Way back in the murky past of 2002 I was in the aftermath of my exams and we had just won the fight to continue the already rare Archaeology AS (half-A level) course all the way through to a complete A level qualification. To celebrate, our archaeology lecturer had a great idea. We would build a roundhouse. A typical Iron Age (c.500BC-332BC) dwelling made of wooden posts, wattle and daub walls and a thatched roof. So, for 2 days a week we were traipsed from our college campus in Marple, to the Iron Age Hillfort just up the hill at Mellor, (a site that I also happened to be working on as a volunteer archaeologist – my first ever dig!) It was fun, it was exciting, it was subject to planning permission….
Our roundhouse was to be 1/3 size of a real one, the worry was that we may not have the time to complete construction of a full one. Logs, willow and hazel rods arrived and spades were issued. The first task was marking out, digging holes for the posts and chopping the wood. I have no idea whose idea it was to let teenage boys loose with an axe, but it seemed to work (barring one bloody finger incident). The posts were shaped to points in order to make pushing them into the ground easier and we packed dirt and stones back in around the posts to hold them in place.
To do the roof we cheated a bit, Greater Manchester is not known for its reed beds and thatch cultivation, a real roundhouse up here is likely to have had a turf roof. But we were after new skills and a professional Thatcher from Norfolk came up to show us how to make the roof.
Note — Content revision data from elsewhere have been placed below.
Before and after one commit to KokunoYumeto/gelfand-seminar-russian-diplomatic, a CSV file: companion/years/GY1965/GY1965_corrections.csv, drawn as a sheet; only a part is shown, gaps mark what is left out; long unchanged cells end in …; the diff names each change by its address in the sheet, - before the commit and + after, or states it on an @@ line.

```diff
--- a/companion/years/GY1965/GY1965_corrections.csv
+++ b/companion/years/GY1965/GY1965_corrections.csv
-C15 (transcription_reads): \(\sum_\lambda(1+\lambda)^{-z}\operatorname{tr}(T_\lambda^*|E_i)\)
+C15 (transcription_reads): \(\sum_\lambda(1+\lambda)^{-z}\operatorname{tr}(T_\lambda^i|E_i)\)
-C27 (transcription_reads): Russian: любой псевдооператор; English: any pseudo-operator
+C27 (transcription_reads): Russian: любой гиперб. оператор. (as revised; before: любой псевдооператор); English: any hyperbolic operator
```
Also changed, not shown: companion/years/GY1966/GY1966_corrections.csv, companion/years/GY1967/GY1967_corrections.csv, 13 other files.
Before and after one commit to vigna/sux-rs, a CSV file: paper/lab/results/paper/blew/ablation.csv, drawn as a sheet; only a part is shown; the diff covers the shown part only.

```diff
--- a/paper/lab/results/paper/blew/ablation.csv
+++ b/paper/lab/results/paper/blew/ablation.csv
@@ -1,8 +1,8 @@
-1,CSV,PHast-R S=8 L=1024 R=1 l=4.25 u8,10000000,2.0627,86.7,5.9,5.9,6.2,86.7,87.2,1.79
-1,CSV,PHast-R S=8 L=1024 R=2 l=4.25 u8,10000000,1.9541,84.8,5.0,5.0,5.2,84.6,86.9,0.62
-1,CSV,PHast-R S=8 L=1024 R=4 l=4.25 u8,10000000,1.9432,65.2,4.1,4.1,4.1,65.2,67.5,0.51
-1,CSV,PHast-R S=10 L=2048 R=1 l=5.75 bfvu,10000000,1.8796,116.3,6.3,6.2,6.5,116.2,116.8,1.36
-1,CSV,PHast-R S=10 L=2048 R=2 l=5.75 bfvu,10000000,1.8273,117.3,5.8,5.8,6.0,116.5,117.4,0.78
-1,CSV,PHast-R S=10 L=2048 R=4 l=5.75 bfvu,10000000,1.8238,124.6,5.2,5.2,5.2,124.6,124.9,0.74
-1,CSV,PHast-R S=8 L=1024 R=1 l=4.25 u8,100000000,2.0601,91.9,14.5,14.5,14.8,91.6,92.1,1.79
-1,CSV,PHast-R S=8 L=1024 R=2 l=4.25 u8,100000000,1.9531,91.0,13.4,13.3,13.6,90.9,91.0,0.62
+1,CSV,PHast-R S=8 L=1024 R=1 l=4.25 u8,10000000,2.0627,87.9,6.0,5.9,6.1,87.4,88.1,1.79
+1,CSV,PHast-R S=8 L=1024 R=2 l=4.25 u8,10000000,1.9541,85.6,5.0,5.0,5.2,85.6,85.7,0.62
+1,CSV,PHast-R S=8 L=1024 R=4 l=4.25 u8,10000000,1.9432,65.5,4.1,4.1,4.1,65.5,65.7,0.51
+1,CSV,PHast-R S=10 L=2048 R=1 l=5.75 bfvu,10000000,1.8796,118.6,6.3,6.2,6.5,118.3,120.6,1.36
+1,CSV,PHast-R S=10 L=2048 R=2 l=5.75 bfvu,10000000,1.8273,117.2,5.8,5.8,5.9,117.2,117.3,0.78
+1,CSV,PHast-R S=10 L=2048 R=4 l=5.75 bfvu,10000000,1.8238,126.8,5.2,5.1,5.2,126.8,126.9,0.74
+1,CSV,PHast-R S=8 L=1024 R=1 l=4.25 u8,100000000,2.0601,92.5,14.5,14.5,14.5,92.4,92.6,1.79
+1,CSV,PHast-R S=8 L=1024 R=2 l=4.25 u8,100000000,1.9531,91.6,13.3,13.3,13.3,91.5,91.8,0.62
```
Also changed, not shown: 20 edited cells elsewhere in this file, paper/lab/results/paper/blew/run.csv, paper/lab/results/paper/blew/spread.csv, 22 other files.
First, like with the walls we needed sturdy logs to create a cone shape. Then it was back to the hazel and willow rods to create the horizontal bars that would be the framework for the thatch. The thatch was split into sheaves and our friendly pro showed us how to sew the thatch onto the roof with a huge wooden needle, and how to bash it into shape with, what looked like a giant wooden spaghetti spoon. He got us started and we did the rest, until we got to the top where it was a bit more complicated. More willow was prodded between the thatch to create ventilation and the thatch was brought to a point. No oculus style hole in the roof for us, they have the unfortunate side effect of creating a wind funnel and dragging any hearth fire up into the thatch and burning down the roundhouse. Not that we were allowed to have a fire in there anyway, at a 1/3 size, even lighting a match in there would probably have burned it down.
Once the roof was done we got a first-hand experience of why ring ditches exist around round houses. Going up to the site after and during a rain storm showed just how effective the thatch was, at keeping the inside bone dry sure, but also at flooding the surrounding ground. So, we dug a ring ditch, no one wants rotten foundations to their roundhouse.
So, the walls were built, the roof was on the drainage ditch was dug, with spare logs laft over to create a little bridge to the doorway. There’s no archaeological evidence for these that we know of, most excavated ring ditches tend to terminate and leave a space for the entranceway, but ours kept flooding so we dug the ditch over the entrance and gave it a bridge. Then dug an offshoot into the woodland and the side of the hill when it still flooded!
Drainage sorted out it was time for the real fun stuff. Daubing the walls! Though there were some caveats, being the modern age and all, and health and safety being what it was, we were not allowed to use animal manure to make our daub, (but we could play with sharp axes and stand 7ft in the air on flimsy willow rods). So, the daub was unhistorically accurate clay and chopped up bits of thatch, which we smeared unenthusiastically on the walls and watched it crack and plop into the ditch. It was not at all sticky. What to do? DIRT FIGHT! Well, we were teenagers.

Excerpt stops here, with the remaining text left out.